March 13, 2010
By Marty Gitlin
Special to NCAA.com
CANTON, Ohio — The dedication and skill required to perform well enough to make just one trip to a first-place podium is impressive.
But to win two titles? Even three? It needs to be incredible.
That’s why few athletes at the NCAA Division II Swimming and Diving Championships win multiple championship medals. And that’s why those who did it three times at C.T. Branin Natatorium this weekend are particularly lauded.
One was Wayne State (Detroit) senior Ashley St. Andrew, who placed first in the women’s 1,000-yard freestyle (9 minutes, 52.4 seconds), 500 freestyle (4:53.51) and 1,650 freestyle (16:35.98). The other was West Chester (Pa.) senior Jackie Borkowski, who won the women’s 50-yard freestyle (22.83), 200 freestyle (1:49.31) and 100 freestyle (49.77) to sweep the sprints.
It might be assumed that if a sprinter is strong in one event, she will be strong in all of them. But Borkowski disagrees, especially in regard to the 200.
“It’s kind of hard to be good in all three,” she said following Saturday’s 100 freestyle triumph. “You’re so used to being on the blocks and ready to go, but in the 200 you have to pace yourself. I got lucky in the 200 (Thursday night) because I took it out really fast and I tired in the last 100. I kind of lucked out.”

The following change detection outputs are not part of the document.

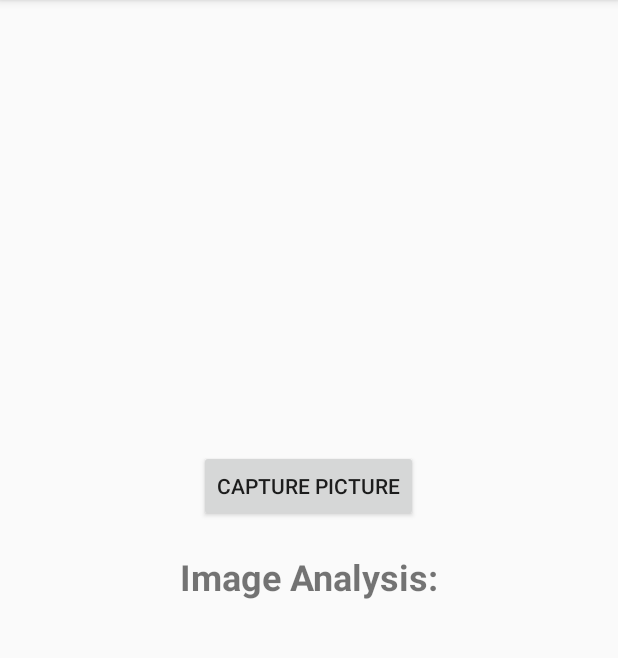
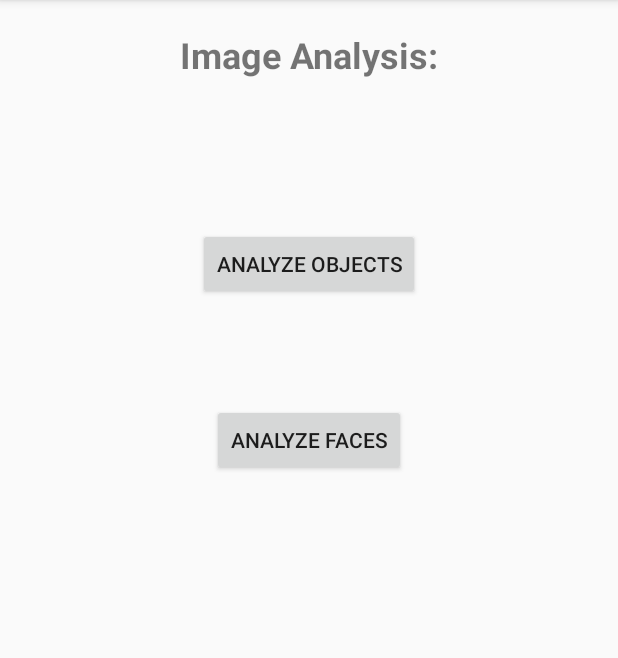
Before and after one commit to Kartikkumargujarati/ImageRecognizer, an Android app: the screen it shows after launch (MainActivity), on a phone screen of 412 x 824 dp, the part 84-742 px from its top. Run offline under Robolectric (Android 15) with nearby library versions, the phone set to English and light mode, and no system bars; libraries missing offline, so code that uses them is left out: com.ibm.watson.

Commit message:
Dividing the app into two features. One to analyze random objects and the other to analyze a human face.

```diff
--- a/app/src/main/java/com/kartik/imagerecognizer/MainActivity.java
+++ b/app/src/main/java/com/kartik/imagerecognizer/MainActivity.java
@@ -23,32 +23,17 @@ import java.io.File;
 
 public class MainActivity extends AppCompatActivity implements View.OnClickListener {
 
-	//Global Variables
-	private VisualRecognition vrService;
-	private CameraHelper cameraHelper;
-	private ImageView imagePreview;
-	private Button takePictureBtn;
-	private TextView imageAnalysisTxtView;
 
-/* -------------------------------------- Lifecycle Methods -------------------------------------- */
+	/* -------------------------------------- Lifecycle Methods -------------------------------------- */
 	@Override
 	protected void onCreate (Bundle savedInstanceState) {
 		super.onCreate(savedInstanceState);
 		setContentView(R.layout.activity_main);
 
-		imagePreview = findViewById(R.id.image_preview);
-		takePictureBtn = findViewById(R.id.captureImage_btn);
-		takePictureBtn.setOnClickListener(this);
-		imageAnalysisTxtView = findViewById(R.id.image_analysis_txt);
-
-		//Instantiates a Visual Recognition service with a given API key.
-		vrService = new VisualRecognition(
-				VisualRecognition.VERSION_DATE_2016_05_20,
-				getString(R.string.ibm_watson_api_key)
-		);
-
-		// Initialize camera helper
-		cameraHelper = new CameraHelper(this);
+		final Button objectAnalyzerBtn = findViewById(R.id.objectAnalyze_btn);
+		objectAnalyzerBtn.setOnClickListener(this);
+		final Button faceAnalyzerBtn = findViewById(R.id.faceAnalyze_btn);
+		faceAnalyzerBtn.setOnClickListener(this);
 	}
 /* ------------------------------------ End Lifecycle Methods ------------------------------------ */
 
@@ -57,68 +42,13 @@ public class MainActivity extends AppCompatActivity implements View.OnClickListe
 	@Override
 	public void onClick (final View view) {
 		//On the captureImage_btn click
-		if (view.getId() == R.id.captureImage_btn){
-			//open the device's default camera app to capture an image.
-			cameraHelper.dispatchTakePictureIntent();
+		switch (view.getId()) {
+			case R.id.objectAnalyze_btn:
+				startActivity(new Intent(this, ObjectAnalyzer.class));
+				break;
+			case R.id.faceAnalyze_btn:
+				startActivity(new Intent(this, PersonAnalyzer.class));
+				break;
 		}
 	}
-
-/* ------------------------------------ Activity Result Method ------------------------------------ */
-
-	//Receive the image captured previous in the onClick here.
-	@Override
-	protected void onActivityResult (final int requestCode, final int resultCode, final Intent data) {
-		super.onActivityResult(requestCode, resultCode, data);
-		if(requestCode == CameraHelper.REQUEST_IMAGE_CAPTURE) {
-			//Get the image file using the camera helper.
-			final File imageFile = cameraHelper.getFile(resultCode);
-
-			//Get the bitmap and display in the image view.
-			final Bitmap image = cameraHelper.getBitmap(resultCode);
-			imagePreview.setImageBitmap(image);
-			//Show spinner when performing the image analysis.
-			final ProgressDialog spinner = new ProgressDialog(this);
-			spinner.show();
-
-			//Use AsyncTask to process and analyze the image in background thread.
-			AsyncTask.execute(new Runnable() {
-				@Override
-				public void run() {
-					//classify method can handle multiple images at same time.
-					VisualClassification result =
-							vrService.classify(
-									new ClassifyImagesOptions.Builder()
-											.images(imageFile)
-											.build()
-							).execute();
-					//getImages returns a list of imageClassification. However, as we are using only one image,
-					//we will get only the first item in the list.
-					ImageClassification imageClassification = result.getImages().get(0);
-
-					VisualClassifier visualClassifier = imageClassification.getClassifiers().get(0);
-
-					final StringBuffer outputText = new StringBuffer();
-					for(VisualClassifier.VisualClass object: visualClassifier.getClasses()) {
-						//get an object only if the score is above 80%.
-						if(object.getScore() > 0.8f)
-							outputText.append(object.getName().toUpperCase())
-									.append("\n");
-					}
-					//show results on UIThread
-					runOnUiThread(new Runnable() {
-						@Override
-						public void run() {
-							spinner.dismiss();
-							if (outputText.toString().isEmpty()) {
-								imageAnalysisTxtView.setText(R.string.error_message);
-							} else {
-								imageAnalysisTxtView.setText(outputText);
-							}
-						}
-					});
-				}
-			});
-		}
-
-	}
 }
--- a/app/src/main/res/layout/activity_main.xml
+++ b/app/src/main/res/layout/activity_main.xml
@@ -6,37 +6,36 @@
 	android:layout_height="match_parent"
 	tools:context="com.kartik.imagerecognizer.MainActivity">
 
-	<ImageView
-		android:layout_width="match_parent"
-		android:layout_height="300dp"
-		android:scaleType="fitCenter"
-		android:id="@+id/image_preview"
-		android:layout_alignParentTop="true"/>
-
-	<Button
-		android:id="@+id/captureImage_btn"
-		android:layout_width="wrap_content"
-		android:layout_height="wrap_content"
-		android:text="Capture Picture"
-		android:layout_below="@+id/image_preview"
-		android:layout_centerHorizontal="true"/>
-
 	<TextView
 		android:id="@+id/image_analysis_header"
 		android:layout_width="match_parent"
 		android:layout_height="wrap_content"
-		android:layout_below="@+id/captureImage_btn"
 		android:layout_marginTop="20dp"
 		android:text="Image Analysis:"
 		android:textAlignment="center"
 		android:textSize="24sp"
 		android:textStyle="bold"/>
 
-	<TextView
-		android:id="@+id/image_analysis_txt"
-		android:layout_width="match_parent"
+	<Button
+		android:id="@+id/objectAnalyze_btn"
+		android:layout_width="wrap_content"
 		android:layout_height="wrap_content"
+		android:text="Analyze Objects"
+		android:layout_marginLeft="20dp"
+		android:layout_marginRight="20dp"
+		android:layout_marginTop="99dp"
 		android:layout_below="@+id/image_analysis_header"
-		android:layout_margin="20dp"
-		android:textSize="18sp"/>
+		android:layout_centerHorizontal="true"/>
+
+	<Button
+		android:id="@+id/faceAnalyze_btn"
+		android:layout_width="wrap_content"
+		android:layout_height="wrap_content"
+		android:text="Analyze Faces"
+		android:layout_marginLeft="20dp"
+		android:layout_marginRight="20dp"
+		android:layout_marginTop="69dp"
+		android:layout_below="@+id/objectAnalyze_btn"
+		android:layout_centerHorizontal="true"/>
+
 </RelativeLayout>
--- a/app/src/main/res/values/strings.xml
+++ b/app/src/main/res/values/strings.xml
@@ -2,4 +2,8 @@
 	<string name="app_name">ImageRecognizer</string>
 	<string name="ibm_watson_api_key">1111</string>
 	<string name="error_message">Could not analyze the provided image.</string>
+<!--
+	<string name="welcome_desc_message">This app uses IBM Watson Visual Recognition service to accurately detect and analyze ransom objects and human face. The Object Analyzer allows user to take a picture of a random object and analyzes it. The Face analyzer allows user to a picture of a person's face and analyzes it.</string>
+-->
+
 </resources>
```
Also changed, not shown: app/src/main/java/com/kartik/imagerecognizer/ObjectAnalyzer.java (+123 -2 lines), app/src/main/res/layout/activity_object_analyzer.xml (+36 -5 lines), app/src/main/res/layout/activity_person_analyzer.xml (+18 -5 lines).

Borkowski said there is something special about being a sprinter. She feels that it suits her perfectly and is quick to admit that she could never be a versatile and successful distance swimmer.
“When I do a distance swim,” she said, “I hurt in places I never hurt in doing sprint events. If I had to do three distance events, I’d be so sore I wouldn’t know what to do.”
Two-time champions Alexandra Henley (University of California-San Diego) and Drury (Springfield, Mo.) University’s Jun Han Kim knew what to do. The former took first in the women’s 400 individual medley (4:18.71) and 200 butterfly (2:00.30) while the latter won the men’s 200 IM (1:48.18) and 200 Butterfly (1:48.89).
Drury swimming coach Brian Reynolds suggested that it’s tougher for those who cross-stroke to win multiple championships because of the varied skills required.
Henley isn’t so sure.
“Any part of swimming is hard,” she said. “Any time you go up on those blocks you have to be prepared to go really fast. Yeah, it’s tough to [cross-stroke], but sports in general is tough.”
Does it take particularly strong dedication to thrive in multiple events?
“I don’t think the word is ‘dedication,’ ” she said. “I think it’s ‘determination.’ While the team is swimming in duals, I’ll swim with the distance swimmers some days, I’ll swim the [butterfly or backstroke] other days and I’ll swim the IM on other days.”
Henley was particularly gratified to win the 200 individual medley after placing second a year ago. And though she failed to win the 200 backstroke, she achieved her goal of swimming it under two minutes. Had won it, Henley would have joined St. Andrew and Borkowski as three-time champions.